"We are one of the oldest Jewish communities in the world," Mr. Yashyaei says. "When Muslims came to Iran, we had already been here for centuries."
"Take it from me, the Jewish community here faces no difficulties. If some people left after the revolution, maybe it's because they were scared," says Farangis Hassidim, a forceful but good-humored woman who is charge of the only Jewish hospital in Iran. She adds: "Our position here is not as bad as people abroad may think. We practice our religion freely, we have all
our festivals, we have our own schools and kindergartens."
For her, the well-equipped hospital in central Tehran is a model of religious harmony. "We have about 200 staff, 30 percent of them Jewish," she says. "These days, I'd say about 5 percent of our patients are Jewish, the rest are Muslims." A sign outside the hospital reads in Hebrew: "Love thy neighbor as thyself."
Nevertheless, many Jews emigrated after the 1979 Islamic revolution to the United States, the favored destination, and to Israel. In just under two decades, their numbers in Iran have dwindled from 100,000 to about 40,000, 25,000 of them in Tehran.
The shah, overthrown in 1979, was on good terms with the Jewish state; opposition to it was a cornerstone of Khomeini's revolution.
A tight-knit community
Like other minorities, many Iranian Jews feared an uncertain future, although their religious rights were enshrined in the Constitution. Nevertheless, Iran's Jewish community remains the largest in the Middle East outside of Israel, and human rights activists confirm that members are not persecuted because of their religion.
Since the Islamic revolution, the Jewish community has become more tight-knit and devout, according to worshippers at the Abrishami Synagogue.
After prayers, there is a festive atmosphere as families, greeting each other with the Sabbath greeting "Shabbat Shalom," spill out into the courtyard. Savory snacks are handed out as families share gossip and children dart up and down the stairs playing tag. A small portrait of Ayatollah Khomeini is painted on the wall of the stairwell.
Privately, there are grumbles about discrimination, much of it of a social or bureaucratic nature. Some complain it is impossible for Jews to get senior positions in Iran Air, the national airline, or in the national oil company. A woman teacher says she has been passed by for promotion several times because she is Jewish and now hopes to emigrate to Los Angeles. A car-parts dealer says
Jews have to wait much longer for travel documents and exit visas.
The most pressing complaint is that, despite many petitions to parliament, Jewish schools must open on Saturdays, the Jewish Sabbath. Like so many other Iranians, those at the Abrishami synagogue are relying on the new president, Mohamad Khatami, to support them.
"He's a kind man; let's hope he can help us with this schools question," says the parts dealer.

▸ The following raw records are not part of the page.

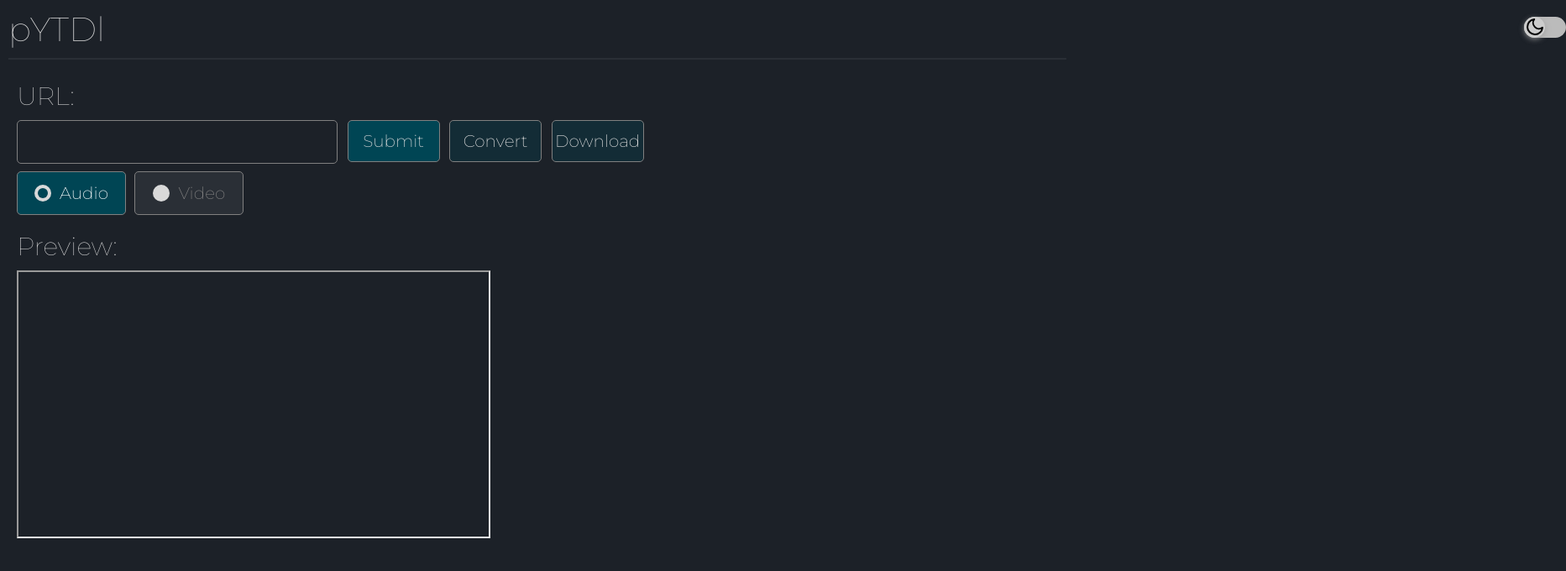
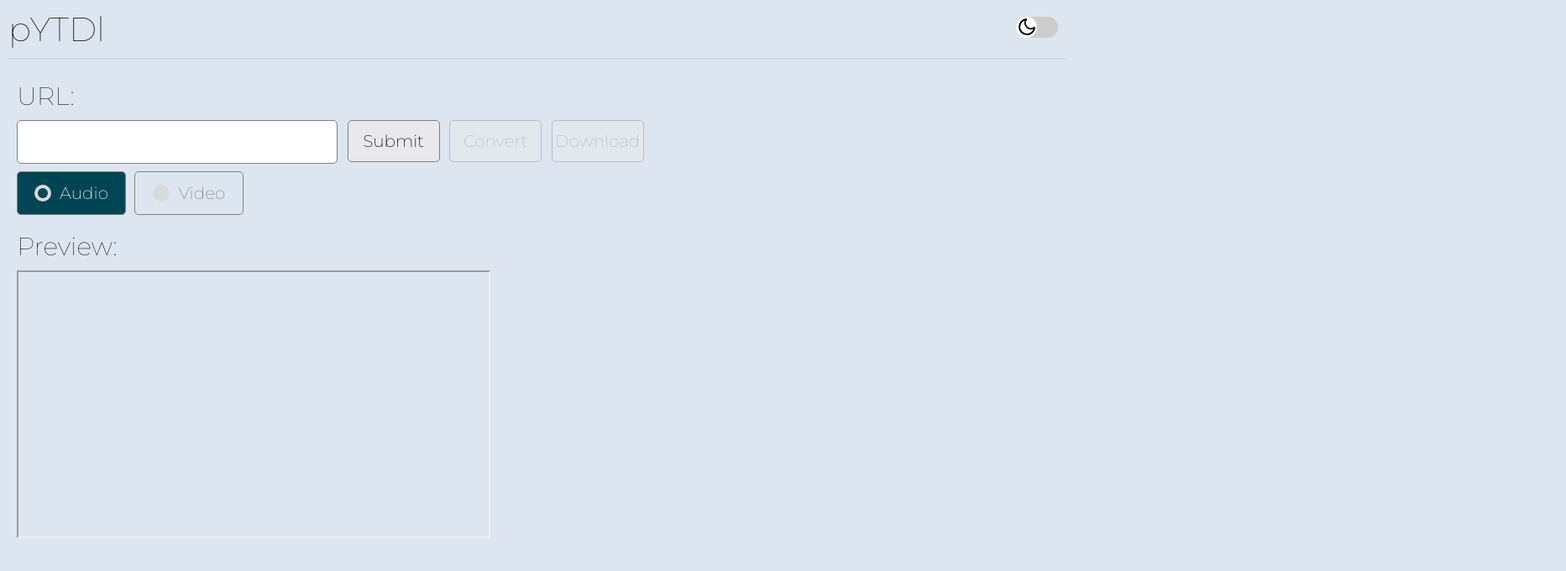
Before and after one commit to tnk-rin/FlaskYTDl, a plain HTML site: page resources/html/index.html in a window 1280 px wide. Shown: the whole page at 84% size, 1865 px wide, since content can reach past the window. Drawn offline with Linux system fonts and the light colour scheme; files that its build step writes are made by us from their sources; files whose address does not match are found by name.

Commit message:
Dark mode added, theme toggle added

```diff
--- a/resources/html/index.html
+++ b/resources/html/index.html
@@ -8,13 +8,13 @@
 		<link href="https://fonts.googleapis.com/css2?family=Montserrat:wght@100;200&display=swap" rel="stylesheet">
 	</head>
 
-	<body class="theme-dark">
+	<body id="body" class="theme-light">
 		<div class="header">
 			<div class="header-left"><h1>pYTDl</h1></div>
 
 			<div class="header-right">
 			<label class="toggler-wrapper style-4">
-				<input type="checkbox" id="darkmode">
+				<input type="checkbox" id="darkmode" unchecked>
 				<div class="toggler-slider">
 					<div class="toggler-knob">
 						<img class="icon" src="/res/images/moon.svg"/>
--- a/resources/static/scripts.js
+++ b/resources/static/scripts.js
@@ -37,7 +37,5 @@ function downloadURL() {
 
 function changeTheme() {
 	let dark = document.getElementById("darkmode").checked;
-	if (dark) {
-
-	}
+	document.getElementById("body").className = dark ? "theme-dark" : "theme-light";
 }
--- a/resources/static/style.css
+++ b/resources/static/style.css
@@ -12,16 +12,18 @@
 	--transparent: #00000000;
 	--option-text-selected: #fff;
 	--option-text-deselected: #808080;
+	--option-text-disabled: #b8bbc6;
 	--option-selected: #004554;
 	--option-deselected: #dde6f0;
-	--option-disabled: #dde6f010;
-	--option-hover: #004554cc;
+	--option-disabled: #e3e7ee;
+	--option-enabled: #e9e9ed;
+	--option-hover: #e5e0e5;
 	--option-clicked: #004554aa;
 	--dot-selected: #004554;
 	--dot-deselected: #d9d9d9;
 	--knob-color: #fff;
 	--slider-bg: #ccc;
-	--textbox-bg: #dde6f0;
+	--textbox-bg: #fff;
 }
 
 .theme-dark {
@@ -32,15 +34,17 @@
 	--option-selected: #004554;
 	--option-deselected: #ffffff10;
 	--option-disabled: #00455450;
+	--option-enabled: #00455460;
 	--option-hover: #004554cc;
 	--option-clicked: #004554aa;
 	--option-text-selected: #fff;
-	--option-text-deselected: #808080;
+	--option-text-deselected: #ffffff80;
+	--option-text-disabled: #ffffff30;
 	--dot-selected: #004554;
 	--dot-deselected: #d9d9d9;
 	--knob-color: #ccc;
 	--slider-bg: #bbb;
-	--textbox-bg: #004554;
+	--textbox-bg: #00455450;
 }
 
 body {
@@ -84,18 +88,18 @@ hr {
 }
 
 .header {
-	width: 50%;
+	width: 100%;
 	display: inline-flex;
 }
 
 .header-left {
-	align="left";
-	margin-right: 140rem;
+	align: "left";
 }
 
 .header-right {
-	margin-top: 2rem;
-	align="right";
+	position: absolute;
+	top: 2rem;
+	right: 2rem;
 }
 
 .inputframe {
@@ -108,7 +112,7 @@ hr {
 }
 
 .textbox {
-	background: var(--background);
+	background: var(--textbox-bg);
 	color: var(--text-primary);
 	border: 1px solid grey;
 	border-radius: 5px;
@@ -120,7 +124,7 @@ hr {
 }
 
 .button {
-	background: var(--option-selected);
+	background: var(--option-enabled);
 	-moz-transition: all .08s ease-in;
 	-o-transition: all .08s ease-in;
 	-webkit-transition: all .08s ease-in;
@@ -143,6 +147,8 @@ hr {
 }
 
 .button:disabled {
+	color: var(--option-text-disabled);
+	border-color: var(--option-text-disabled);
 	background: var(--option-disabled);
 }
 
@@ -278,6 +284,8 @@ input[type="radio"] {
 	left: 0;
 	top: 0;
 	background-color: var(--knob-color);
+	/*
 	-webkit-box-shadow: 0 2px 6px rgba(153, 153, 153, 0.75);
 	box-shadow: 0 2px 6px rgba(153, 153, 153, 0.75);
+	*/
 }
```
Also changed, not shown: 1 other file.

Jews also hope for a genuine Middle East peace settlement that would enable a more moderate Iran to recognize Israel, where many Iranian Jews have relatives. That clearly is a long way off, despite hints over the weekend of some kind of people-to-people dialogue. Even Mr. Khatami, with his reputation as a relative moderate, called Israel a "racist, terrorist state" in a recent
interview on CNN television.
Contacts with the Jewish state are banned, although some visit through third countries, while mail is usually routed through London.
At an antiques shop in central Tehran, Isaac, the elderly owner, says many Jews who once owned shops along the broad, bustling avenue have left in the past 20 years.
He has not seen his sister since she emigrated to Israel 16 years ago, but he has no plans to leave.
"The Jewish community has been here for centuries, and this shop has been in the family for more than 50 years," he says, reeling off the famous customers who have visited. "Gen. [Charles] de Gaulle was here.
"But look at this," he adds, brandishing an old black-and-white photograph of himself with his arm around curvaceous 1950s film star Gina Lollobrigida, who sports a beehive hairdo.
"Really, it's OK here, and it's home," he says.